Maple Ridge election 2014: Nina Fowell

For Maple Ridge trustee.

  • Nov. 12, 2014 12:00 p.m.

For Maple Ridge trustee

• Name: Nina Fowell

• Residence: 216th Street, Maple Ridge.

• Occupation/education: Retired teacher, small business owner; BA, masters in education, special education diploma, diploma in family therapy.

• Volunteer work:  former director on Cythera Transition House Society board, member of citizens advisory board.

 

 

Question: Please provide an example of what you have done that qualifies you for school board.

Answer: I have been an educator for more than 30 years. I have taught everything from preschool to university (UBC). Most of my 25 years in Maple Ridge have been at Yennadon elementary (Grade 7 for 15 years) and Thomas Haney secondary (English/social studies and communications, Grades 11/12). I now own a growing, successful business in Maple Ridge, going on seven years. I am a positive person who looks for solutions. I am a cancer survivor and have done fund raising for the cancer society with my 2010 Bald and Beautiful calendar.

 

 

Q: Why are you running for trustee?

A: I believe our public education system is in trouble because of poor government support. I have years of experience and education that would make me an excellent trustee. I can make important decisions concerning our students, staff and parent needs. I am not intimidated by government.

 

 

Q: What makes you stand out from other candidates?

A:  I am an educator, business owner, parent, taxpayer, community supporter, supporter of children/youth organizations (Pathfinders, dry grads, Rotary Club charity tournament). I have expressed support and concern publicly through letters to the editor (topics: education, false alarm policy for businesses, frequent break-ins and vandalism downtown.).

 

 

Q:  How do you see the school district changing in the next 10 years?

A: I don’t see anything changing, which is the problem.

 

 

 

 

Q: What will be your top priority if elected to school board?

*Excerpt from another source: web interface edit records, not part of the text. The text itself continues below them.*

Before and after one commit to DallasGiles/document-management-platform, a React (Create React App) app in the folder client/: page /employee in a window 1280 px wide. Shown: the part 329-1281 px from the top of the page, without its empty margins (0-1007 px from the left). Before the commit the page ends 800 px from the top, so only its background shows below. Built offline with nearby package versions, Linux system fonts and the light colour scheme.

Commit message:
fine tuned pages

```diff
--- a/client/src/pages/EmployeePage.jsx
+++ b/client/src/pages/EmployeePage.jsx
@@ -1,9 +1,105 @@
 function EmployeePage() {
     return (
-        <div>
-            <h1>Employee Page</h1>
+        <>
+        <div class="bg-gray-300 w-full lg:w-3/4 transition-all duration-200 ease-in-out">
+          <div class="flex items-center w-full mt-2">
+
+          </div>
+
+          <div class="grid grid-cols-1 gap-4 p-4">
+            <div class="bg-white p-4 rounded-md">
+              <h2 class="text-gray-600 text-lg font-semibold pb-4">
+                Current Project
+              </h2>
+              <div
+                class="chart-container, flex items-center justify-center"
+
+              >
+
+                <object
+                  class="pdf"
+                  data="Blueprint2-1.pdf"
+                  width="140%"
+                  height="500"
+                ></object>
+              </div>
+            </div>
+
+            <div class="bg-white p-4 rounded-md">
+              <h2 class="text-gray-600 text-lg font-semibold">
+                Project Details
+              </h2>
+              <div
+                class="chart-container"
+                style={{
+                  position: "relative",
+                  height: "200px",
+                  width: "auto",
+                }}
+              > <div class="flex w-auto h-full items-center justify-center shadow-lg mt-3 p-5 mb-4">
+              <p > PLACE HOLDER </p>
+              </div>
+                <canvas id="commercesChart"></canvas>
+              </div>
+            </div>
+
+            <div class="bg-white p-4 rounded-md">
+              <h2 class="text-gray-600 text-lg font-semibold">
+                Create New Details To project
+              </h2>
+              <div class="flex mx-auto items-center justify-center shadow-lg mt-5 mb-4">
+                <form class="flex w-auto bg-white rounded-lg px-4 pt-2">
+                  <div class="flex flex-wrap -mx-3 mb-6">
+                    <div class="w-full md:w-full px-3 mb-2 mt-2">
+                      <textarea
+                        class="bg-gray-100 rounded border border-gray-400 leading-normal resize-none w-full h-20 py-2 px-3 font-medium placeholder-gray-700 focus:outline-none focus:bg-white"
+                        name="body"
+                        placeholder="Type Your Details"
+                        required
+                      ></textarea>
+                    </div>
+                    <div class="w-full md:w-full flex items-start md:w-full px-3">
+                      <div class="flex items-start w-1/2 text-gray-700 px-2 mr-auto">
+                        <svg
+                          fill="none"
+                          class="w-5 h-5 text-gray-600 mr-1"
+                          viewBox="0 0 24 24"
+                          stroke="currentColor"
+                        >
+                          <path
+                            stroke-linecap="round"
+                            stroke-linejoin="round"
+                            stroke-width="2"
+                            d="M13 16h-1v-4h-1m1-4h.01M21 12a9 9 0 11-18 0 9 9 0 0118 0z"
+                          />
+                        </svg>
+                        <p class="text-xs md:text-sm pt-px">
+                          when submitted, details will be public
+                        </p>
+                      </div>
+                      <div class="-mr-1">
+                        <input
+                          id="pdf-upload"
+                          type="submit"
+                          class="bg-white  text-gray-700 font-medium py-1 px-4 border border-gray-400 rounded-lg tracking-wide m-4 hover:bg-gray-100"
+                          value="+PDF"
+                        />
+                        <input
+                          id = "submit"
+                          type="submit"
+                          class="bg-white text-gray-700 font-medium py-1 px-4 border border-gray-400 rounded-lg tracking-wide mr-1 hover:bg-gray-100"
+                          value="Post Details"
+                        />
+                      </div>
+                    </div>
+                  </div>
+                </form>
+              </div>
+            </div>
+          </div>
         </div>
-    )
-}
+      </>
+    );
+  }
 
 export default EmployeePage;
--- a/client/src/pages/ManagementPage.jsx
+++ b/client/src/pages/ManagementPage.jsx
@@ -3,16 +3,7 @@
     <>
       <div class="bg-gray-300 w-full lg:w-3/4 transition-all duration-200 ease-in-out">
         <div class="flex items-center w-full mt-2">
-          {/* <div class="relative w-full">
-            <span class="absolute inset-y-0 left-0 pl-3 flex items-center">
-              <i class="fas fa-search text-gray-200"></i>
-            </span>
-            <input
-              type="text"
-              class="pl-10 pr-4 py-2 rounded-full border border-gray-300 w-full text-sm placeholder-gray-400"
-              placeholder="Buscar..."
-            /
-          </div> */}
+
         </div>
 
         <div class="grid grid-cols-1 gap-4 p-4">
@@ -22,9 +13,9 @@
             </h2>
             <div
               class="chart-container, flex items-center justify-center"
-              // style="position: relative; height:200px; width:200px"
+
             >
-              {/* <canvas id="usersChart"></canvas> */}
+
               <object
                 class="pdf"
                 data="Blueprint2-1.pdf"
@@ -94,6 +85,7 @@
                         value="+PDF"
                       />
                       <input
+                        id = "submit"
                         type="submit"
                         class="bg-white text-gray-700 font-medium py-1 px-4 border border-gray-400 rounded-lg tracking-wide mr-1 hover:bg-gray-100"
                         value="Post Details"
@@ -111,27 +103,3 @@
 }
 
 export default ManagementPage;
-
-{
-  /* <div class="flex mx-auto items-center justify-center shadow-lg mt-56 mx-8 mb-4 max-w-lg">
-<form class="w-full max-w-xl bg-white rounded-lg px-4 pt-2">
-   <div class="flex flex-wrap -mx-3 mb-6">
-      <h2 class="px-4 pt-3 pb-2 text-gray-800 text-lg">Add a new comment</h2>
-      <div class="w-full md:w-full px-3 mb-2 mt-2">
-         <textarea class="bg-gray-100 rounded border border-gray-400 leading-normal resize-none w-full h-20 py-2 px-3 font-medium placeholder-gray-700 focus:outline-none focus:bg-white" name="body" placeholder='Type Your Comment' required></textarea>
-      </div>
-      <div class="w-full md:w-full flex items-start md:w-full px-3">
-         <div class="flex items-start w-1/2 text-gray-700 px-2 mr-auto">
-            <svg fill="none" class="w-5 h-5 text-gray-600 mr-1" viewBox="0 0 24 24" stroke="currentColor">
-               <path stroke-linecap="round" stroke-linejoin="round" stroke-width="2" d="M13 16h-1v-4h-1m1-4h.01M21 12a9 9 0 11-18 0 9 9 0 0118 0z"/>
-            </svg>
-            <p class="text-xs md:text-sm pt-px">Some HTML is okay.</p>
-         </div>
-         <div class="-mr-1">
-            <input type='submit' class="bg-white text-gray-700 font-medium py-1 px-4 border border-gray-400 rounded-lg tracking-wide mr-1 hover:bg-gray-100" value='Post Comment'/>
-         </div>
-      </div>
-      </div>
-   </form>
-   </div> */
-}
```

A:  Encouraging people to vote (I find it disappointing that only 25 per cent voted, as I believe that if you want a say about how things are done, voting is a way to be heard); proper funding to produce the exceptional education system our government likes to brag about around the world (unfortunately, it has been watered down/stripped of resources, and our fabulous staff are burning out); we need a new format for bargaining as we are presently funding a system that has not worked since it was created (I do not believe that the employer group is really representative of our school trustees).